Not long ago, some industry executives and analysts were predicting that the worst is over for the telecom industry. The price war in the prepaid, smartphone segment seemed to have abated and the scope for market share gains for Jio also seemed relatively limited, compared to the first two years of operations. But with the company attacking the post-paid as well as the feature phone segments this year, incumbents have had to deal with further losses in revenues.
This July, Jio relaunched its feature phone called JioPhone, with the facility to exchange other feature phones owned by customers. The move has proved to be a double whammy for incumbents. Not only did the product give Jio an entry in this segment, the exchange offer also meant that incumbents lost some existing subscribers.
“Given that this plan involves the exchange of the customer’s old feature-phone for JioPhone, it means that spend on the incumbent SIM goes straight down to zero. Impact on incumbents will likely increase from the December quarter onwards as the impact in 2Q was limited to less than half a quarter," analysts at Kotak wrote in a note to clients.
And while Jio’s market share gains in the post-paid segment may be limited thus far, its entry into the segment has forced incumbents to reduce tariffs, which has hit revenues as well. While both Airtel and Idea were running huge losses and cash burn in the June quarter itself, the fact that revenues are continuing to slide and losses are widening have come as a negative surprise.
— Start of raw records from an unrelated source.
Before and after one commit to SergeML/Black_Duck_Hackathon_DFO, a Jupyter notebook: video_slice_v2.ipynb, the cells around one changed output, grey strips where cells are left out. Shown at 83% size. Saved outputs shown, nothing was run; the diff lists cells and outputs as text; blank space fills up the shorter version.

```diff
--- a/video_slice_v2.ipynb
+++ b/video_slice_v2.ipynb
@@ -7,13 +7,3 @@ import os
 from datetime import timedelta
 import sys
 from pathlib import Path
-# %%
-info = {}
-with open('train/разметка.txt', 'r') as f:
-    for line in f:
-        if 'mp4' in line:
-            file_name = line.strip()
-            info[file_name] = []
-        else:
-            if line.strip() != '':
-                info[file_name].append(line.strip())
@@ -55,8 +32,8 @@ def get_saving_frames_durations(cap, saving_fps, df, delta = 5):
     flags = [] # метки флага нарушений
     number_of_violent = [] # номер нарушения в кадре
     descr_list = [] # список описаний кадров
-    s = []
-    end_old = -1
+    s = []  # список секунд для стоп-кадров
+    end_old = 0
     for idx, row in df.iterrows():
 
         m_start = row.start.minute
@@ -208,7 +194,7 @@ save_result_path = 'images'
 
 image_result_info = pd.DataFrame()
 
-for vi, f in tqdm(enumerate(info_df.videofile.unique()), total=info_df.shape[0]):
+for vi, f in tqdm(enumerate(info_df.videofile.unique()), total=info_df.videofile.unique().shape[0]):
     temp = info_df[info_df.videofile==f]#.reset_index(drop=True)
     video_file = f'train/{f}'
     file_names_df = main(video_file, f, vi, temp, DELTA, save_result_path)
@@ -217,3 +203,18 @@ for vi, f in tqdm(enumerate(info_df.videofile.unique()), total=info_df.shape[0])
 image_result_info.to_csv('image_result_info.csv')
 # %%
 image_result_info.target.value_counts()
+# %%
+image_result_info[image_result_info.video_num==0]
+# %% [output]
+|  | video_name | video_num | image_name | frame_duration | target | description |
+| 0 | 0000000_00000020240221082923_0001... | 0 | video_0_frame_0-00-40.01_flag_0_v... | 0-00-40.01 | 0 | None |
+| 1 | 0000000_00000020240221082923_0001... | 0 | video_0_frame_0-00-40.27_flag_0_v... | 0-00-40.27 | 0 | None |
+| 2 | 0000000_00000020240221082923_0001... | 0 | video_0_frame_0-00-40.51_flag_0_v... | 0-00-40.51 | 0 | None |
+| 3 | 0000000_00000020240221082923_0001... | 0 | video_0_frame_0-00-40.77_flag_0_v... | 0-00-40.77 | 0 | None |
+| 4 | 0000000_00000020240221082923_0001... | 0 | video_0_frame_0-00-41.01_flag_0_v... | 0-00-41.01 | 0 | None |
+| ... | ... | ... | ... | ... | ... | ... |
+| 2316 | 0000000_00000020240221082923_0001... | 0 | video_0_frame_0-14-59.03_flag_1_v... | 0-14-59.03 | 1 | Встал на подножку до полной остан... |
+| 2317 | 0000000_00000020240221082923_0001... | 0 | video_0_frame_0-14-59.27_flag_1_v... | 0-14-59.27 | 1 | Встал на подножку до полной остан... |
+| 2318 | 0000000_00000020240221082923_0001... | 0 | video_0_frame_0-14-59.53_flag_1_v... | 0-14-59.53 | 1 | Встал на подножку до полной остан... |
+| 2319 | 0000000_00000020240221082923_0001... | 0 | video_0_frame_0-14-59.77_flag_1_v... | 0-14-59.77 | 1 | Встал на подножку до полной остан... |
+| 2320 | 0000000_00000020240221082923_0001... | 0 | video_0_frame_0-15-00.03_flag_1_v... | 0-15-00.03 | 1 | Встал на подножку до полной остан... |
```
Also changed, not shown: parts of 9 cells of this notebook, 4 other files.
In Idea’s case, estimated Ebitda is at about a third of its interest costs; while Airtel is far better off with estimated Ebitda more than enough to cover interest costs, there is not much left to meet burgeoning capex needs. In terms of cash burn, therefore, all telcos are deep in the red. Of course, Jio burns far more cash than all other telcos put together; but the big difference is that no one is forcing it to do so, and its investors don’t seem to mind.
As to the question of when and if Jio will relent, it must be noted that its revenue market share is still only around the halfway mark of its target. Its aggression isn’t likely to reduce anytime soon.